(Web document revisions)

--- --- ---

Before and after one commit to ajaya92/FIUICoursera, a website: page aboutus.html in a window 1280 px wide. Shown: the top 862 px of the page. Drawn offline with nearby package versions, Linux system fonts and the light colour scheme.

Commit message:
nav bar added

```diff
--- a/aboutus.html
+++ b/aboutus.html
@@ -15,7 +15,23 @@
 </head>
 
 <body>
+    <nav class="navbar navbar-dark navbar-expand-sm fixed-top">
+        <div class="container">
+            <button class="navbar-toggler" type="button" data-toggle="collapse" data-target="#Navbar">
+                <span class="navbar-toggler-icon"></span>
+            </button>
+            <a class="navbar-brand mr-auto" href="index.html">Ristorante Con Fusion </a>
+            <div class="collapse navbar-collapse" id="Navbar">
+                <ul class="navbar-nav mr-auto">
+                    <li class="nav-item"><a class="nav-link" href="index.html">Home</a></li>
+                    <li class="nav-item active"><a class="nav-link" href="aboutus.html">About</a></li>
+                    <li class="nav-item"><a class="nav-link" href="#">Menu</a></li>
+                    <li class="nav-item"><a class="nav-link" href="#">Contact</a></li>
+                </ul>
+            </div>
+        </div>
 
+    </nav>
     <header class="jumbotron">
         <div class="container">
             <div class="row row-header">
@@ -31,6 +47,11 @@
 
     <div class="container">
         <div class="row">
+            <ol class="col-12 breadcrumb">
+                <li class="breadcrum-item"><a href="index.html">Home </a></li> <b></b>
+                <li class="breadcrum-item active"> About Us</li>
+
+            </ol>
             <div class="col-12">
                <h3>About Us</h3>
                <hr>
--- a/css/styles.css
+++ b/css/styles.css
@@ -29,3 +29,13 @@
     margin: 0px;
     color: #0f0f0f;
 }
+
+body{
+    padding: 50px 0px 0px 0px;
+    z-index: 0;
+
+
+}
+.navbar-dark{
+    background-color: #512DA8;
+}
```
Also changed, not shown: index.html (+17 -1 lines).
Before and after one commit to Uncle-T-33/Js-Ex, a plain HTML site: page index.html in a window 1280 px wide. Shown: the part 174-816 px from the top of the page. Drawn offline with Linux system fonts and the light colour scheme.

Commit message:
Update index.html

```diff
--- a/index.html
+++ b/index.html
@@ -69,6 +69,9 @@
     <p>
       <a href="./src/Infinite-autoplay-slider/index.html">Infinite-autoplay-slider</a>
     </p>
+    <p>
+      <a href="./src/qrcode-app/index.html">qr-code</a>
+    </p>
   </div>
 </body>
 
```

--- --- ---

■ Exercise directions
Show the lines in the entries above that include the string "color".

■ Written response
     color: #0f0f0f;
+    background-color: #512DA8;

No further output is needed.